(Before-and-after change data)
"""

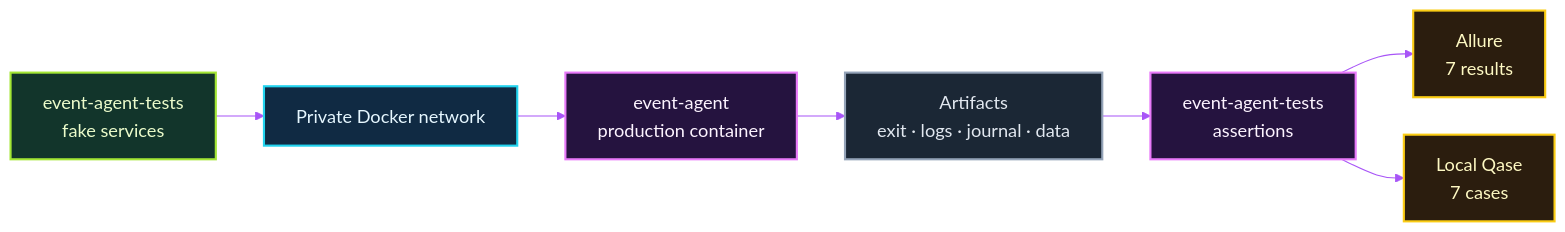
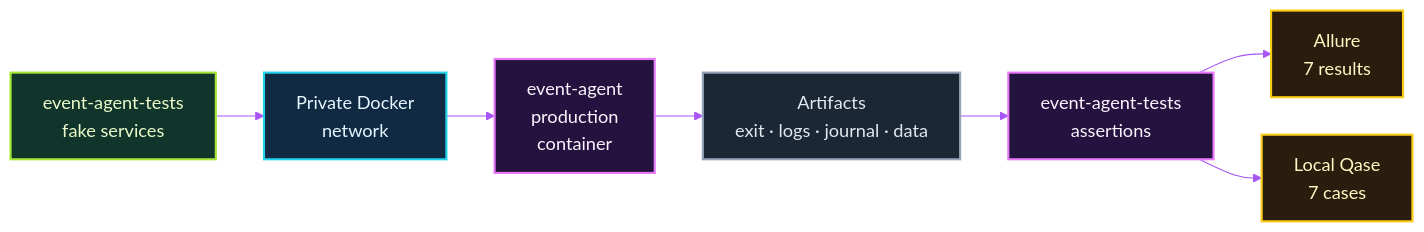
One commit to michalmarczuk/event-agent changed the second of 3 diagrams in docs/TESTING.md. Above: the diagram before and after it, drawn with Mermaid. The commit also changed other lines of this file and 3 other files, not shown here.

Commit message:
Improve Mermaid readability and simplify README flow

````diff
--- a/docs/TESTING.md
+++ b/docs/TESTING.md
@@ -78,21 +78,21 @@
 ```mermaid
 %%{init: {'theme': 'base', 'themeVariables': {'background': '#07111f', 'primaryColor': '#102a43', 'primaryTextColor': '#e6f7ff', 'primaryBorderColor': '#22d3ee', 'secondaryColor': '#25133f', 'tertiaryColor': '#12352b', 'lineColor': '#a855f7', 'fontFamily': 'ui-sans-serif, system-ui', 'fontSize': '17px'}, 'flowchart': {'nodeSpacing': 35, 'rankSpacing': 45}}}%%
 flowchart LR
-    fake["event-agent-tests\nfake services"] --> network["Private Docker network"]
-    network --> sut["event-agent\nproduction container"]
+    fake["event-agent-tests\nfake services"] --> network["Private Docker<br/>network"]
+    network --> sut["event-agent\nproduction<br/>container"]
     sut --> artifacts["Artifacts\nexit · logs · journal · data"]
     artifacts --> assertions["event-agent-tests\nassertions"]
     assertions --> allure["Allure\n7 results"]
     assertions --> qase["Local Qase\n7 cases"]
 
     classDef lime fill:#12352b,stroke:#a3e635,color:#ecfccb,stroke-width:2px;
     classDef boundary fill:#102a43,stroke:#22d3ee,color:#e6f7ff,stroke-width:2px;
     classDef violet fill:#25133f,stroke:#e879f9,color:#fdf4ff,stroke-width:2px;
     classDef artifact fill:#1b2735,stroke:#94a3b8,color:#e2e8f0,stroke-width:2px;
     classDef report fill:#2b1d0e,stroke:#facc15,color:#fef9c3,stroke-width:2px;
     class fake lime;
     class network boundary;
     class sut,assertions violet;
     class artifacts artifact;
     class allure,qase report;
 ```
````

"""

WHAT YOU SHOULD DO ::
Repeat, exactly and in full, all records above, but include no pictures.

TASK SOLUTION ::
One commit to michalmarczuk/event-agent changed the second of 3 diagrams in docs/TESTING.md. Above: the diagram before and after it, drawn with Mermaid. The commit also changed other lines of this file and 3 other files, not shown here.

Commit message:
Improve Mermaid readability and simplify README flow

````diff
--- a/docs/TESTING.md
+++ b/docs/TESTING.md
@@ -78,21 +78,21 @@
 ```mermaid
 %%{init: {'theme': 'base', 'themeVariables': {'background': '#07111f', 'primaryColor': '#102a43', 'primaryTextColor': '#e6f7ff', 'primaryBorderColor': '#22d3ee', 'secondaryColor': '#25133f', 'tertiaryColor': '#12352b', 'lineColor': '#a855f7', 'fontFamily': 'ui-sans-serif, system-ui', 'fontSize': '17px'}, 'flowchart': {'nodeSpacing': 35, 'rankSpacing': 45}}}%%
 flowchart LR
-    fake["event-agent-tests\nfake services"] --> network["Private Docker network"]
-    network --> sut["event-agent\nproduction container"]
+    fake["event-agent-tests\nfake services"] --> network["Private Docker<br/>network"]
+    network --> sut["event-agent\nproduction<br/>container"]
     sut --> artifacts["Artifacts\nexit · logs · journal · data"]
     artifacts --> assertions["event-agent-tests\nassertions"]
     assertions --> allure["Allure\n7 results"]
     assertions --> qase["Local Qase\n7 cases"]
 
     classDef lime fill:#12352b,stroke:#a3e635,color:#ecfccb,stroke-width:2px;
     classDef boundary fill:#102a43,stroke:#22d3ee,color:#e6f7ff,stroke-width:2px;
     classDef violet fill:#25133f,stroke:#e879f9,color:#fdf4ff,stroke-width:2px;
     classDef artifact fill:#1b2735,stroke:#94a3b8,color:#e2e8f0,stroke-width:2px;
     classDef report fill:#2b1d0e,stroke:#facc15,color:#fef9c3,stroke-width:2px;
     class fake lime;
     class network boundary;
     class sut,assertions violet;
     class artifacts artifact;
     class allure,qase report;
 ```
````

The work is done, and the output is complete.